Exercise objective: Which lines below include the string "strong"? Please show each one.

[Code change snippets]

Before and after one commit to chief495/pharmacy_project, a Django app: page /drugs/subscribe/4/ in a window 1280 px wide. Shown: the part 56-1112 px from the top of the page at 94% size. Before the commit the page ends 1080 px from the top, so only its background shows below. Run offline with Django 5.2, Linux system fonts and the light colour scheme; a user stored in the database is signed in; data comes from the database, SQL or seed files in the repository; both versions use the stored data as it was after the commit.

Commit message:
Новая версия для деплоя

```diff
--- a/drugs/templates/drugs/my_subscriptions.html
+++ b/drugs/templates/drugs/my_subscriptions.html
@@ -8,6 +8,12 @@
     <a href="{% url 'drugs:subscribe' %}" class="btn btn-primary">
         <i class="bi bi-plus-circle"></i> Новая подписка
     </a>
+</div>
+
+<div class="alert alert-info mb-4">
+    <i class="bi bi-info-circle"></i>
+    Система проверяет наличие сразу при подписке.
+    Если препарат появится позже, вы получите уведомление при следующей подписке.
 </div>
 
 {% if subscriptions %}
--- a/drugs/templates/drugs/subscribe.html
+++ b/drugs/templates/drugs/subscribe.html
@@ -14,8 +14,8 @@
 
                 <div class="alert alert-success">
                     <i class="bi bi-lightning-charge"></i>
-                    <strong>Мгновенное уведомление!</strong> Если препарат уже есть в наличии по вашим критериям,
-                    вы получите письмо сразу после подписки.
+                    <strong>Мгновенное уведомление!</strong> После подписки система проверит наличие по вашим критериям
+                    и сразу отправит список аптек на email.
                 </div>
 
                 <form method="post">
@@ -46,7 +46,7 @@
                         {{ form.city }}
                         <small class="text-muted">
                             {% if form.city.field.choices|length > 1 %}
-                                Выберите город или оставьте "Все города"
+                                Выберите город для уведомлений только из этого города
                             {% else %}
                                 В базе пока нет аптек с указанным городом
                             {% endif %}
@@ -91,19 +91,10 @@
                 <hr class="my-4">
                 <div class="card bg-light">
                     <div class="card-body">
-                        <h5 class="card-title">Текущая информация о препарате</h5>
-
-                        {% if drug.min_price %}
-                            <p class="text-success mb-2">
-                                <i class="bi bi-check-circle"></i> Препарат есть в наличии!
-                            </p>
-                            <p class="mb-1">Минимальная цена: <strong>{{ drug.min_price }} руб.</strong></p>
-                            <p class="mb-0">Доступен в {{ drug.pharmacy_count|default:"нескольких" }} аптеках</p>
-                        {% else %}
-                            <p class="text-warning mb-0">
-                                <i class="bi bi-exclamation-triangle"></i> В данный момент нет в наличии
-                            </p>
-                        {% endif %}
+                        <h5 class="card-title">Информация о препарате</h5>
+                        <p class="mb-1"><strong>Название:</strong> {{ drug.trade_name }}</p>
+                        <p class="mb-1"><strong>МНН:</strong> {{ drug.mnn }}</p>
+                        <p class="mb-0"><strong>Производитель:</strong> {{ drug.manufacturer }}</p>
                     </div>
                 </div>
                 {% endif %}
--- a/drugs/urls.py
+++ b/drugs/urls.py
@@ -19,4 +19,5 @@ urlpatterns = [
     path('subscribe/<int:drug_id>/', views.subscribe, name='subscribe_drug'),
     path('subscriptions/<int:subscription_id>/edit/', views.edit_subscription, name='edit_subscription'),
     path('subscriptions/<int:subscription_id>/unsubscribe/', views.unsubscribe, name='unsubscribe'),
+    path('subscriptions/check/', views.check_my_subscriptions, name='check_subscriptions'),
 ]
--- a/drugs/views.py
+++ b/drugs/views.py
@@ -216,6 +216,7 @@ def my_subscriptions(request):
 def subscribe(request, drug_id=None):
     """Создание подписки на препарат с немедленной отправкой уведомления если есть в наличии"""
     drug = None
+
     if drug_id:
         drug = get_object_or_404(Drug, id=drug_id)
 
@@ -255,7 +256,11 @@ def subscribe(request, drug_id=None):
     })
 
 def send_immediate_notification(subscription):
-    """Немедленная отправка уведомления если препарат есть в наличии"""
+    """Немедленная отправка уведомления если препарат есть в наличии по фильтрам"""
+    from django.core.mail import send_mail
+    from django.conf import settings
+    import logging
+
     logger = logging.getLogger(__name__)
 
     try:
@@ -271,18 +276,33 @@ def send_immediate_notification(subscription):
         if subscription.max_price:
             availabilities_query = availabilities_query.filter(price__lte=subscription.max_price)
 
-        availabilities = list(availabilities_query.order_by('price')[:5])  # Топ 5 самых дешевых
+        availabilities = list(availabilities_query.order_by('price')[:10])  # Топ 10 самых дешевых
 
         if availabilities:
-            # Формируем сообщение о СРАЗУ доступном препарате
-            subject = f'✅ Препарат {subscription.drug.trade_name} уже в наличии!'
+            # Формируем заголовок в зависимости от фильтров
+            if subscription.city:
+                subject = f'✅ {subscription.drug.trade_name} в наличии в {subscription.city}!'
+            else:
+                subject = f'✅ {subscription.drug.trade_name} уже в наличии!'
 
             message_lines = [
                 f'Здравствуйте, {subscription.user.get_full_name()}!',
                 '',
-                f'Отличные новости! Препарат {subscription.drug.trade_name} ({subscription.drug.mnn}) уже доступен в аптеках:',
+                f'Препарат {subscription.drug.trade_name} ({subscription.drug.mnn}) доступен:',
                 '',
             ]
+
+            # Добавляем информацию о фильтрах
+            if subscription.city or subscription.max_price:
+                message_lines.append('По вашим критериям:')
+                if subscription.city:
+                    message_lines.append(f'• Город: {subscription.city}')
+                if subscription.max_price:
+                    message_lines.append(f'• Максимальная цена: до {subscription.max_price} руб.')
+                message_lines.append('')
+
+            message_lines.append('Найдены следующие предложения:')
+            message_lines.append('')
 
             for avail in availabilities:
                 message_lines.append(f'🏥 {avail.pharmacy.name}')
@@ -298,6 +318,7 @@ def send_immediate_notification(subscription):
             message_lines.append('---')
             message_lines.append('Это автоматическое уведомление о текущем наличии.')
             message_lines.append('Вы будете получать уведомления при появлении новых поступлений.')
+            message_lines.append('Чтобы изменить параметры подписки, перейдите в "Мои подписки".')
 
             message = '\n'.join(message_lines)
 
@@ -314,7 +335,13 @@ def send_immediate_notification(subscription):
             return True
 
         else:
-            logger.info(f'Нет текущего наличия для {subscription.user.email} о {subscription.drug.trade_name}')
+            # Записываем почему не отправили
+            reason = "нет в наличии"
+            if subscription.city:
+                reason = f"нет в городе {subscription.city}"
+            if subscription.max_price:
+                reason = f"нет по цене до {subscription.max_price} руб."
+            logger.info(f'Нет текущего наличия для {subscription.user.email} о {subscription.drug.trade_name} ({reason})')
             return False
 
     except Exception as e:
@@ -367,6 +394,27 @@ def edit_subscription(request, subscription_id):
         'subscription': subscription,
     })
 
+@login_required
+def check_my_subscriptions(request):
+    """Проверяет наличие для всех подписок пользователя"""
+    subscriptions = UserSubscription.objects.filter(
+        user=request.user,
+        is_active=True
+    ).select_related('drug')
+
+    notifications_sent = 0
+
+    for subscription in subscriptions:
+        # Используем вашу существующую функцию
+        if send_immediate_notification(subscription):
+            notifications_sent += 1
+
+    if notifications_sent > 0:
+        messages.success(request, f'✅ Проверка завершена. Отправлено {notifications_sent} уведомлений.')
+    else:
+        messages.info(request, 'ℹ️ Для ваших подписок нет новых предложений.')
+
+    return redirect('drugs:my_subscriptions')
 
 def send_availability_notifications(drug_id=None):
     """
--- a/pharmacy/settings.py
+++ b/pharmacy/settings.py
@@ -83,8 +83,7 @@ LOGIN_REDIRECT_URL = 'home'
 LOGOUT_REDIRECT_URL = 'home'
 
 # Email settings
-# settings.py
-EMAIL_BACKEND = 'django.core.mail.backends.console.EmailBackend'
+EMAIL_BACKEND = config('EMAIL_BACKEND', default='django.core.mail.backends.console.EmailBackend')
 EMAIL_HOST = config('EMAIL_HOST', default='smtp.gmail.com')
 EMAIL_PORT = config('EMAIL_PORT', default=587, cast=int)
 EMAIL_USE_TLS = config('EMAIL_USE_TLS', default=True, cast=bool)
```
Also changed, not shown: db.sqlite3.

Exercise solution:
-                    <strong>Мгновенное уведомление!</strong> Если препарат уже есть в наличии по вашим критериям,
+                    <strong>Мгновенное уведомление!</strong> После подписки система проверит наличие по вашим критериям
-                            <p class="mb-1">Минимальная цена: <strong>{{ drug.min_price }} руб.</strong></p>
+                        <p class="mb-1"><strong>Название:</strong> {{ drug.trade_name }}</p>
+                        <p class="mb-1"><strong>МНН:</strong> {{ drug.mnn }}</p>
+                        <p class="mb-0"><strong>Производитель:</strong> {{ drug.manufacturer }}</p>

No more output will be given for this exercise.